Sitting down to write this is undoubtedly one of the hardest things I've ever done. Something so small shouldn't have this much impact on your life right?
When Ginger came into my life, he changed everything.
Many of you know the story of Cinnamon, the lovely lady pig we adopted from MSPCA-Angell and who subsequently gave birth to four stowaways a handful of weeks later...well, Ginger was one of the four stowaways, alongside Clove, Sassafras, and Nutmeg.
When he was born in Chimæric's and my living room, we didn't know that he was a boar. We didn't know he would be the only boar. We named him Ginger because of the tint of his fur and slowly watched him grow up.
Three weeks later, we were quite surprised when he started trying to mount his mother. We looked at each other and said "yup, time to move him." At the same point, Chimæric turned to me and said...well, do you want to be the one to take care of him?
Yes yes yes yes yes yes a million times yes.
Since he wasn't female, we went from calling him Ginger to "Little Man" and then "The Ginge."
He was grateful for this, I'm sure.
He lived as a solitary pig for the whole summer. As a new guinea pig owner, I wasn't fully aware of how sad they can be when they are on their own. He and I cuddled every night and he seemed happy...but then I realized that he was starting to become more and more lethargic.
In early September I began the search for Ginge's brother, which was far more difficult than I could've known ahead of time. There were no single boars within 200 miles of Boston at any of the shelters or rescues, which I doubt was actually true but I blame advertising. So, I turned to Craigslist.

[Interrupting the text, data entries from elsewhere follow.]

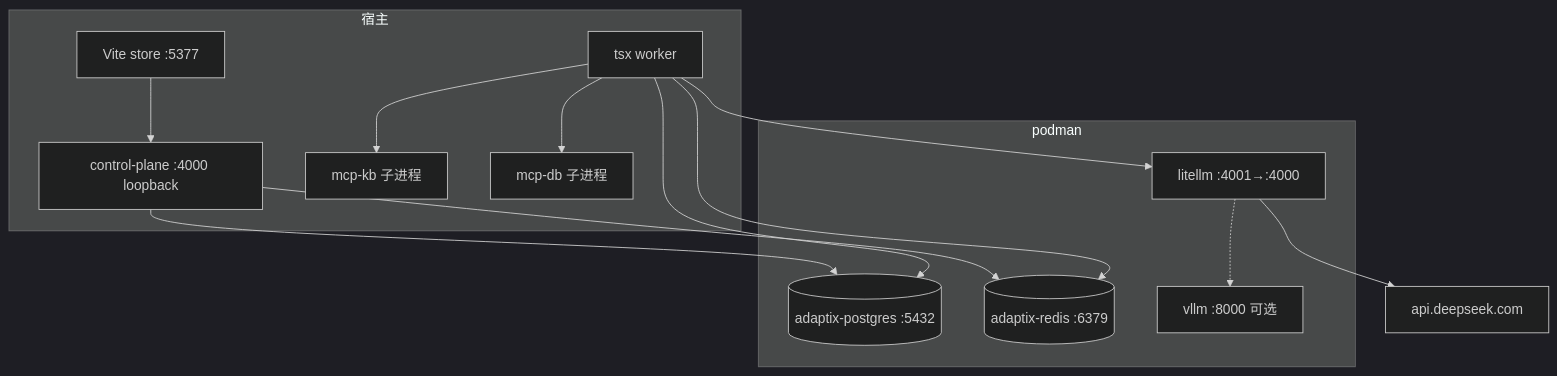
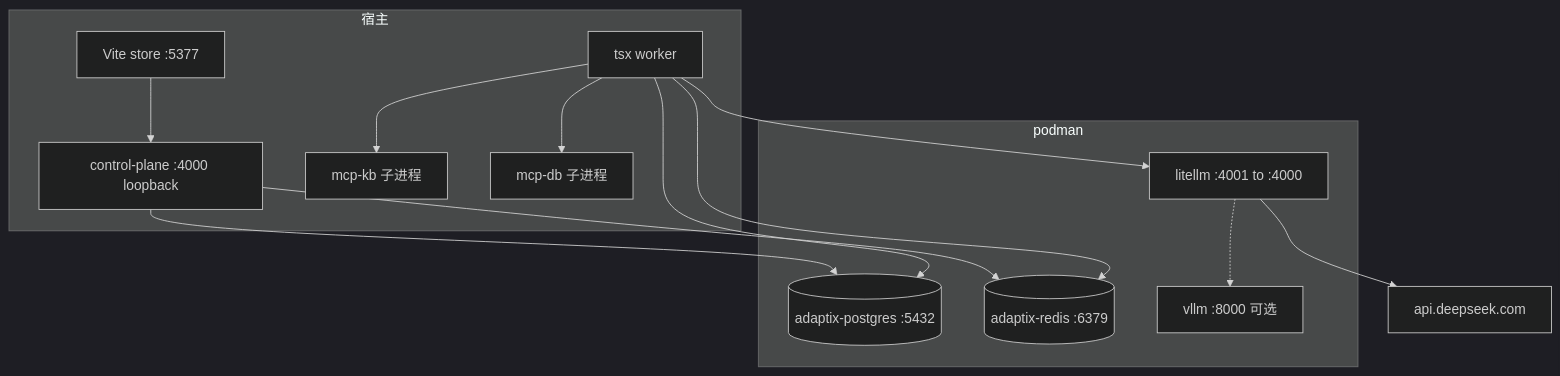
Diagram 11 of 12 in docs/system-arch42.md (jackyqj/ai-agent-platform), drawn with Mermaid (dark theme) before and after one commit. The commit also changed other lines of this file, not shown here.

````diff
--- a/docs/system-arch42.md
+++ b/docs/system-arch42.md
@@ -562,28 +562,28 @@
 ```mermaid
 flowchart TB
-  subgraph 宿主
-    UI[Vite store :5377]
-    CP[control-plane :4000 loopback]
-    WK[tsx worker]
-    KB[mcp-kb 子进程]
-    DBM[mcp-db 子进程]
+  subgraph host["宿主"]
+    UI["Vite store :5377"]
+    CP["control-plane :4000 loopback"]
+    WK["tsx worker"]
+    KB["mcp-kb 子进程"]
+    DBM["mcp-db 子进程"]
   end
 
-  subgraph podman
-    PG[(adaptix-postgres :5432)]
-    REDIS[(adaptix-redis :6379)]
-    LM[litellm :4001→:4000]
-    VLLM[vllm :8000 可选]
+  subgraph pods["podman"]
+    PG[("adaptix-postgres :5432")]
+    REDIS[("adaptix-redis :6379")]
+    LM["litellm :4001 to :4000"]
+    VLLM["vllm :8000 可选"]
   end
 
   UI --> CP
   CP --> PG
   CP --> REDIS
   WK --> REDIS
   WK --> PG
   WK --> LM
   WK --> KB
   WK --> DBM
-  LM --> API[api.deepseek.com]
+  LM --> API["api.deepseek.com"]
   LM -.-> VLLM
 ```
````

Within a few days I found a 2 month old pigaroo named Max. He had been living with a boar who had been bullying him, but since the little boy preferred the bully pig, Max had to go. I swooped in and now Max was part of the family.
After a 2 week quarantine period and another week of shaky introductions, Max and Ginge officially became roommates.

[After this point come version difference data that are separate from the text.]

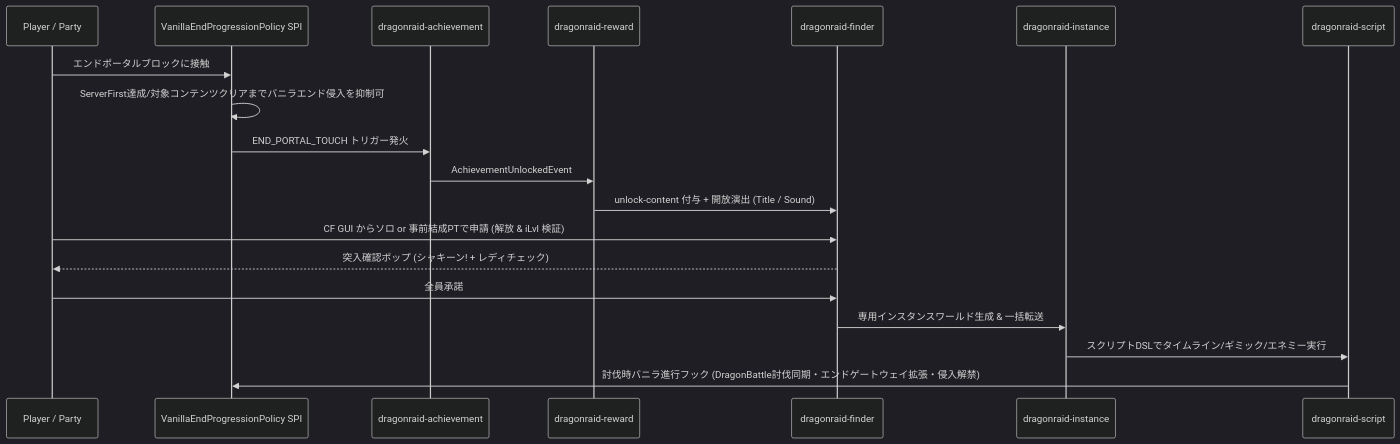
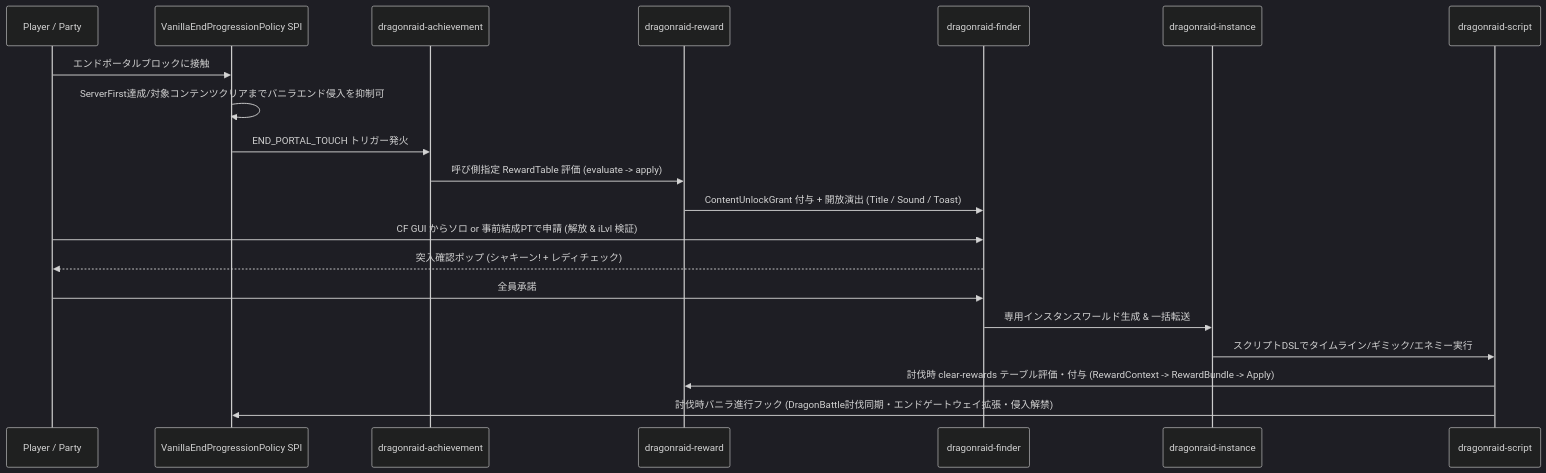
The second of 2 diagrams in docs/SPECIFICATION.md (ikafly144/DragonRaid), drawn with Mermaid (dark theme) before and after one commit. The commit also changed other lines of this file and 118 other files, not shown here.

First line of the commit message:
feat(m2): content pack loader, data-driven achievements, loot-table rewards & vanilla End progression SPI (#62)

````diff
--- a/docs/SPECIFICATION.md
+++ b/docs/SPECIFICATION.md
@@ -107,22 +107,23 @@
 ```mermaid
 sequenceDiagram
     participant P as Player / Party
     participant VP as VanillaEndProgressionPolicy SPI
     participant ACH as dragonraid-achievement
     participant REW as dragonraid-reward
     participant CF as dragonraid-finder
     participant INST as dragonraid-instance
     participant SCR as dragonraid-script
 
     P->>VP: エンドポータルブロックに接触
     VP->>VP: ServerFirst達成/対象コンテンツクリアまでバニラエンド侵入を抑制可
     VP->>ACH: END_PORTAL_TOUCH トリガー発火
-    ACH->>REW: AchievementUnlockedEvent
-    REW->>CF: unlock-content 付与 + 開放演出 (Title / Sound)
+    ACH->>REW: 呼び側指定 RewardTable 評価 (evaluate -> apply)
+    REW->>CF: ContentUnlockGrant 付与 + 開放演出 (Title / Sound / Toast)
     P->>CF: CF GUI からソロ or 事前結成PTで申請 (解放 & iLvl 検証)
     CF-->>P: 突入確認ポップ (シャキーン! + レディチェック)
     P->>CF: 全員承諾
     CF->>INST: 専用インスタンスワールド生成 & 一括転送
     INST->>SCR: スクリプトDSLでタイムライン/ギミック/エネミー実行
+    SCR->>REW: 討伐時 clear-rewards テーブル評価・付与 (RewardContext -> RewardBundle -> Apply)
     SCR->>VP: 討伐時バニラ進行フック (DragonBattle討伐同期・エンドゲートウェイ拡張・侵入解禁)
 ```
````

Insta-best pigaroo buds. Plus, Ginge's energy level was nonstop for the next 3 years.
Ginge was an odd pigaroo who had boundless energy. For some reason his little paws were always super hot, so he would cool himself off by standing in or on things...especially if they were ceramic or pre-chilled. I think he also wanted a higher vantage point from which to view the world (and to see if there were any treats approaching).
He also did this trick where he would stand on his back legs and beg for food, showing off his perfect little tummy.
He was a pigaroo with so much personality...anytime I had an idea for a photoshoot or a video, I would always cast him as the wily protagonist. For a guinea pig, his face was so expressive...you could always tell what he was thinking.
Here is a highlight reel all of all his best moments on film <3
For three years, he was also the main instigator on my guinea pig-themed Facebook page The Wheekly.
I know I'm biased, but I don't think there's ever been a pigaroo quite like the Ginge, nor will there ever be again. He's the main reason why guinea pigs are such an important part of my life, despite their diminutive height and too short lifespans.
Ginge died suddenly around noon on July 8th. I woke up that morning to find him puffed up and looking miserable, and we took him to VCA Wakefield immediately. They gave him fluids and some pain meds and told us to bring him back if he took a downward turn. The doctor said she was uncertain if he would make it through the night, but no one knew exactly what was wrong with him...he had even been to the vet a month before for a full checkup and received a clean bill of health. *sigh*
We never even left the parking lot. He started making horrendous whimpering noises then stopped breathing. I ran him back inside but it was already too late. My little love was gone.
And that's the thing with guinea pigs. They often come into our lives unexpectedly and leave the same way.
I had so many beautiful moments with this tiny babe. He was spoiled and over-cuddled (if that's a thing). I have no regrets...but I will miss him for the rest of my life.
© 2016 Salem Pet Photo